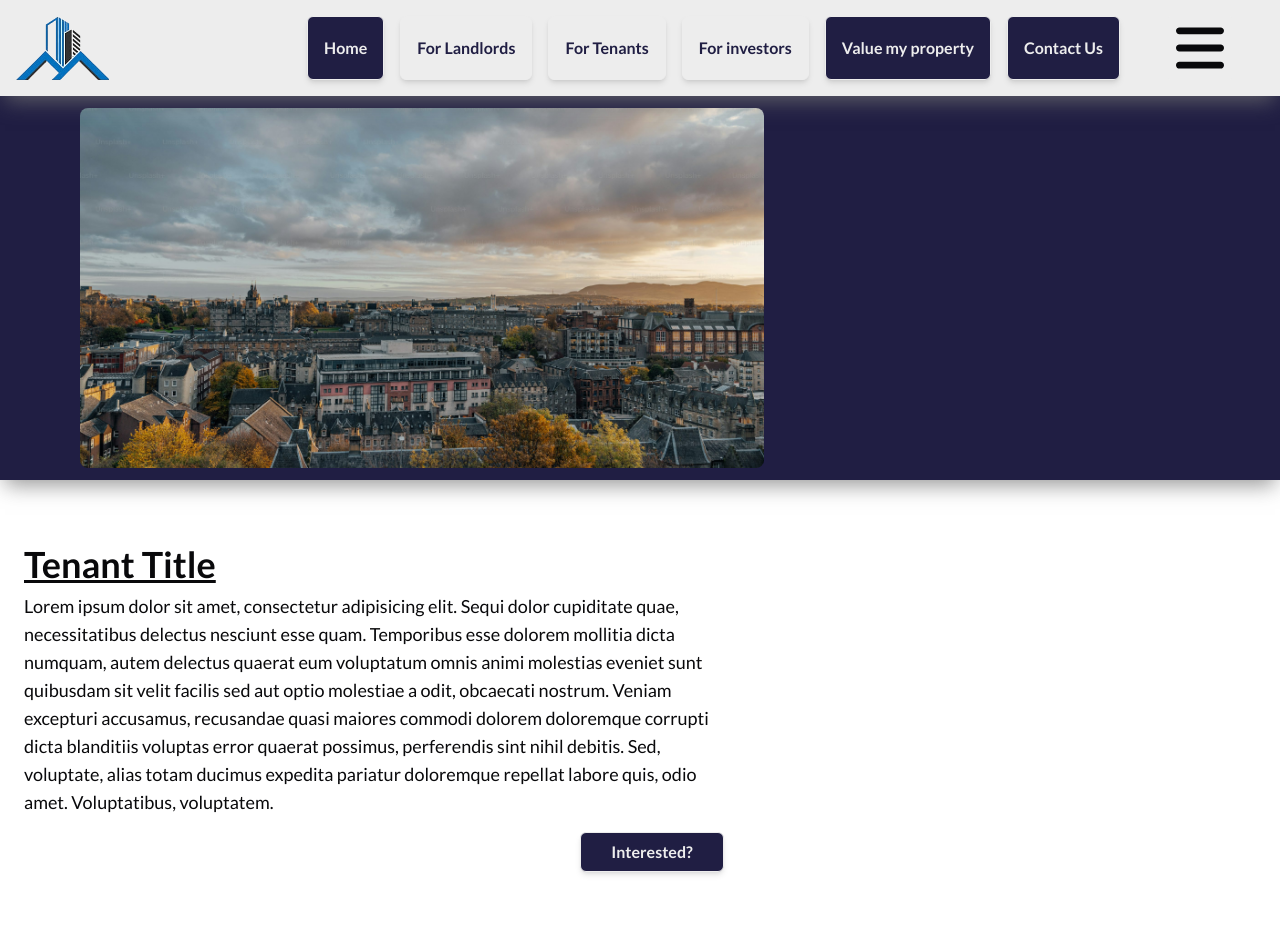
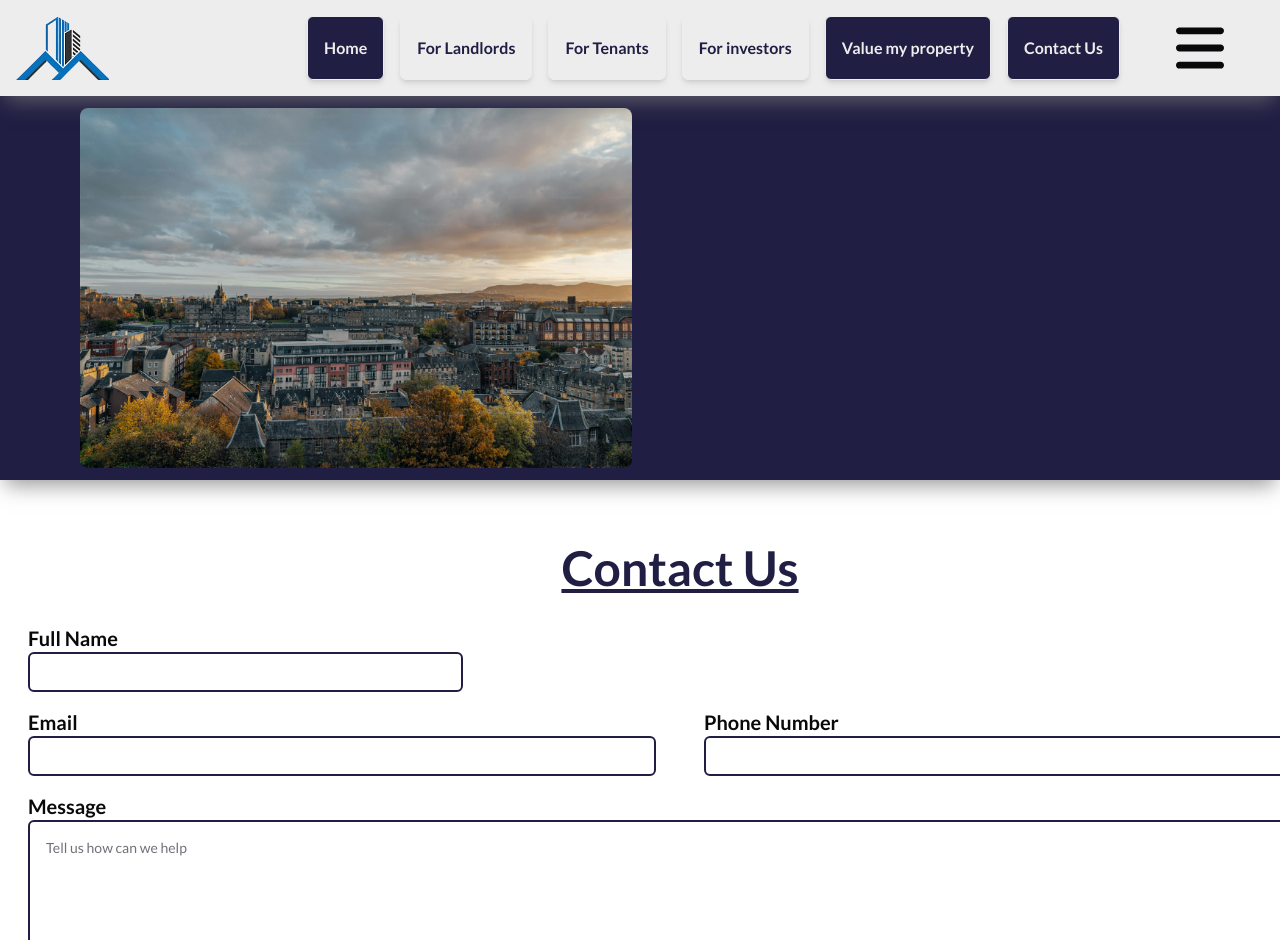
Before and after one commit to AlanNapieralski/tom-properties, a Next.js app: page /tenants in a window 1280 px wide. Shown: the top 940 px of the page. Built offline with nearby package versions, Linux system fonts and the light colour scheme.

Commit message:
changed the design of the side pages

```diff
--- a/src/app/investors/page.tsx
+++ b/src/app/investors/page.tsx
@@ -1,15 +1,13 @@
 import TopPanel from "@/components/sections/shared/TopPanel"
 import SidePageContactUs from "@/components/sections/shared/SidePageContactUs"
-import { main, investorsInfo } from "@/models/investors-content"
-import ArticleSnippetWithButton from "@/components/ui/ArticleSnippetWithButton"
+import { investorsInfo } from "@/models/investors-content"
 
-export default function Landlords() {
+export default function Investor() {
 
   return (
     <>
-      <TopPanel title={main.title} />
-      <div className="wrapper">
-        <ArticleSnippetWithButton title={investorsInfo.title} text={investorsInfo.text} buttonTitle="Interested?" action="#side-contact-us" />
+      <TopPanel data={investorsInfo} />
+      <div className="wrapper flex justify-center items-center">
         <SidePageContactUs />
       </div>
     </>
--- a/src/app/landlords/page.tsx
+++ b/src/app/landlords/page.tsx
@@ -1,15 +1,13 @@
 import TopPanel from "@/components/sections/shared/TopPanel"
 import SidePageContactUs from "@/components/sections/shared/SidePageContactUs"
-import { main, landlordInfo } from "@/models/landlord-content"
-import ArticleSnippetWithButton from "@/components/ui/ArticleSnippetWithButton"
+import { landlordInfo } from "@/models/landlord-content"
 
-export default function Landlords() {
+export default function Landlord() {
 
   return (
     <>
-      <TopPanel title={main.title} />
-      <div className="wrapper">
-        <ArticleSnippetWithButton title={landlordInfo.title} text={landlordInfo.text} buttonTitle="Interested?" action="#side-contact-us" />
+      <TopPanel data={landlordInfo} />
+      <div className="wrapper flex justify-center items-center">
         <SidePageContactUs />
       </div>
     </>
--- a/src/app/page.tsx
+++ b/src/app/page.tsx
@@ -1,10 +1,8 @@
 'use client'
 import AboutUs from "@/components/sections/Home/AboutUs"
 import Dashboard from "@/components/sections/Home/Dashboard"
-import Nav from "@/components/sections/shared/Nav"
 import Welcome from "@/components/sections/Home/Welcome"
 import ContactUs from "@/components/sections/Home/ContactUs"
-import Footer from "@/components/sections/shared/Footer"
 
 export default function Home() {
 
--- a/src/app/tenants/page.tsx
+++ b/src/app/tenants/page.tsx
@@ -1,15 +1,13 @@
 import TopPanel from "@/components/sections/shared/TopPanel"
 import SidePageContactUs from "@/components/sections/shared/SidePageContactUs"
-import { main, tenantInfo } from "@/models/tenant-content"
-import ArticleSnippetWithButton from "@/components/ui/ArticleSnippetWithButton"
+import { tenantInfo } from "@/models/tenant-content"
 
-export default function Landlords() {
+export default function Tenants() {
 
   return (
     <>
-      <TopPanel title={main.title} />
-      <div className="wrapper">
-        <ArticleSnippetWithButton title={tenantInfo.title} text={tenantInfo.text} buttonTitle="Interested?" action="#side-contact-us" />
+      <TopPanel data={tenantInfo} />
+      <div className="wrapper flex justify-center items-center">
         <SidePageContactUs />
       </div>
     </>
--- a/src/components/sections/shared/SidePageContactUs.tsx
+++ b/src/components/sections/shared/SidePageContactUs.tsx
@@ -6,9 +6,10 @@ export default function SidePageContactUs() {
 
   return (
     <section id="side-contact-us" className="flex flex-col gap-8 w-full pb-16">
+      <h2 className="text-5xl underline text-primary font-bold flex justify-center items-center">Contact Us</h2>
       <div className="flex gap-4 h-[400px] ">
         <div className="flex-[2] px-1 h-full">
-          <InputForm />
+          <InputForm className="w-2/3" />
         </div>
       </div>
     </section>
--- a/src/components/sections/shared/TopPanel.tsx
+++ b/src/components/sections/shared/TopPanel.tsx
@@ -2,8 +2,16 @@
 import Image from 'next/image'
 import { welcomeImages as image } from '@/models/home-content'
 import { useEffect, useState, useRef } from 'react'
+import ArticleSnippetWithButton from '@/components/ui/ArticleSnippetWithButton'
 
-export default function TopPanel({ title }: { title: string }) {
+type TopPanelProps = {
+  data: {
+    title: string
+    text: string
+  }
+}
+
+export default function TopPanel({ data }: TopPanelProps) {
 
   const { src, alt, width, height } = image[0]
 
@@ -26,7 +34,6 @@ export default function TopPanel({ title }: { title: string }) {
     return
   }, [])
 
-
   return (
     <section className='flex h-96 justify-start items-center w-full gap-x-8 bg-primary py-3 p-20 shadow-bottom mb-16'>
       <Image
@@ -37,12 +44,11 @@ export default function TopPanel({ title }: { title: string }) {
         height={height}
         className={`z-10 h-full object-cover w-[700px] rounded-lg transition-transform duration-700 ease-out ${isMount ? 'translate-x-[0%] opacity-100' : 'translate-x-[-120%] opacity-0'}`}
       />
-
-      <h1
-        className={`text-6xl text-secondary font-bold uppercase text-nowrap opacity-0 transition-transform duration-500 ease-out ${isAnimated ? `translate-x-[0%] opacity-100` : `translate-x-[calc(-100%-32px)] `}`}
-      >{title}
-      </h1>
-
+      <ArticleSnippetWithButton
+        title={data.title}
+        text={data.text}
+        transitionClasses={`opacity-0 transition-transform duration-500 ease-out ${isAnimated ? `translate-x-[0%] opacity-100` : `translate-x-[calc(-100%-32px)] `}`}
+      />
     </section>
   )
 }
--- a/src/components/ui/ArticleSnippetWithButton.tsx
+++ b/src/components/ui/ArticleSnippetWithButton.tsx
@@ -1,20 +1,9 @@
-import Button from '@/components/ui/CustomButton'
-
-export default function ArticleSnippetWithButton({ title, text, action, buttonTitle }: { title: string, text: string, action: string | (() => void), buttonTitle: string }) {
-
-  const type = typeof action === 'function' ? 'button' : 'link'
+export default function ArticleSnippetWithButton({ title, text, transitionClasses }: { title: string, text: string, transitionClasses: string }) {
 
   return (
-    <section className="mb-16">
-      <article className="flex flex-col gap-2 w-[700px]">
-        <h2 className="text-4xl underline font-bold">{title}</h2>
-        <p className="text-lg">{text}</p>
-        <Button
-          type={type}
-          action={action}
-          className="btn flex justify-self-end my-2 w-36 ml-auto"
-        >{buttonTitle}</Button>
-      </article>
-    </section>
+    <article className={`flex flex-col gap-2 w-[700px] ${transitionClasses}`}>
+      <h1 className="text-5xl font-bold text-secondary mb-4">{title}</h1>
+      <p className="text-lg text-secondary">{text}</p>
+    </article>
   )
 }
--- a/src/components/ui/InputForm.tsx
+++ b/src/components/ui/InputForm.tsx
@@ -33,7 +33,7 @@ const FormSchema = z.object({
   }),
 })
 
-export default function InputForm() {
+export default function InputForm({ className = '' }: { className?: string }) {
   const form = useForm<z.infer<typeof FormSchema>>({
     resolver: zodResolver(FormSchema),
     defaultValues: {
@@ -57,8 +57,8 @@ export default function InputForm() {
 
   return (
     <Form {...form}>
-      <form onSubmit={form.handleSubmit(onSubmit)} className="flex flex-col justify-between h-full">
-        <div className="flex flex-col space-y-4">
+      <form onSubmit={form.handleSubmit(onSubmit)} className={`flex flex-col justify-between items-center h-full `}>
+        <div className={`flex flex-col space-y-4 w-full ` + className}>
           <FormField
             control={form.control}
             name="name"
--- a/src/models/investors-content.ts
+++ b/src/models/investors-content.ts
@@ -1,9 +1,4 @@
-// Investors page data
-export const main = {
+export const investorsInfo = {
   title: 'For Investors',
-}
-// Investors info
-export const investorsInfo = {
-  title: 'Investor Title',
   text: 'Lorem ipsum dolor sit amet, consectetur adipisicing elit. Sequi dolor cupiditate quae, necessitatibus delectus nesciunt esse quam. Temporibus esse dolorem mollitia dicta numquam, autem delectus quaerat eum voluptatum omnis animi molestias eveniet sunt quibusdam sit velit facilis sed aut optio molestiae a odit, obcaecati nostrum. Veniam excepturi accusamus, recusandae quasi maiores commodi dolorem doloremque corrupti dicta blanditiis voluptas error quaerat possimus, perferendis sint nihil debitis. Sed, voluptate, alias totam ducimus expedita pariatur doloremque repellat labore quis, odio amet. Voluptatibus, voluptatem.',
 }
--- a/src/models/landlord-content.ts
+++ b/src/models/landlord-content.ts
@@ -1,9 +1,4 @@
-// Landlord page data
-export const main = {
+export const landlordInfo = {
   title: 'For Landlords',
-}
-// Landlord info
-export const landlordInfo = {
-  title: 'Landlord Title',
   text: 'Lorem ipsum dolor sit amet, consectetur adipisicing elit. Sequi dolor cupiditate quae, necessitatibus delectus nesciunt esse quam. Temporibus esse dolorem mollitia dicta numquam, autem delectus quaerat eum voluptatum omnis animi molestias eveniet sunt quibusdam sit velit facilis sed aut optio molestiae a odit, obcaecati nostrum. Veniam excepturi accusamus, recusandae quasi maiores commodi dolorem doloremque corrupti dicta blanditiis voluptas error quaerat possimus, perferendis sint nihil debitis. Sed, voluptate, alias totam ducimus expedita pariatur doloremque repellat labore quis, odio amet. Voluptatibus, voluptatem.',
 }
--- a/src/models/tenant-content.ts
+++ b/src/models/tenant-content.ts
@@ -1,9 +1,4 @@
-// Tenant page data
-export const main = {
+export const tenantInfo = {
   title: 'For Tenants',
-}
-// Tenant info
-export const tenantInfo = {
-  title: 'Tenant Title',
   text: 'Lorem ipsum dolor sit amet, consectetur adipisicing elit. Sequi dolor cupiditate quae, necessitatibus delectus nesciunt esse quam. Temporibus esse dolorem mollitia dicta numquam, autem delectus quaerat eum voluptatum omnis animi molestias eveniet sunt quibusdam sit velit facilis sed aut optio molestiae a odit, obcaecati nostrum. Veniam excepturi accusamus, recusandae quasi maiores commodi dolorem doloremque corrupti dicta blanditiis voluptas error quaerat possimus, perferendis sint nihil debitis. Sed, voluptate, alias totam ducimus expedita pariatur doloremque repellat labore quis, odio amet. Voluptatibus, voluptatem.',
 }
--- a/src/models/valueProperty-content.ts
+++ b/src/models/valueProperty-content.ts
@@ -22,4 +22,4 @@ export const propertyTypes: ComboboxItem[] = ['example'].map(val => ({ label: va
 
 export const valuationTypes: ComboboxItem[] = ['example'].map(val => ({ label: val, value: val }))
 
-export const noOfBeds: ComboboxItem[] = ['studio', '1', '2', '3', '4', '5', '6', '6+'].map(val => ({ label: val, value: val }))
+export const noOfBeds: ComboboxItem[] = ['studio', '1', '2', '3', '4', '5', '6+'].map(val => ({ label: val, value: val }))
```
........
* Task prompt:
In the data above, how many lines hold the string "underline"? Give the number by itself.

* Solution to the exercise:
2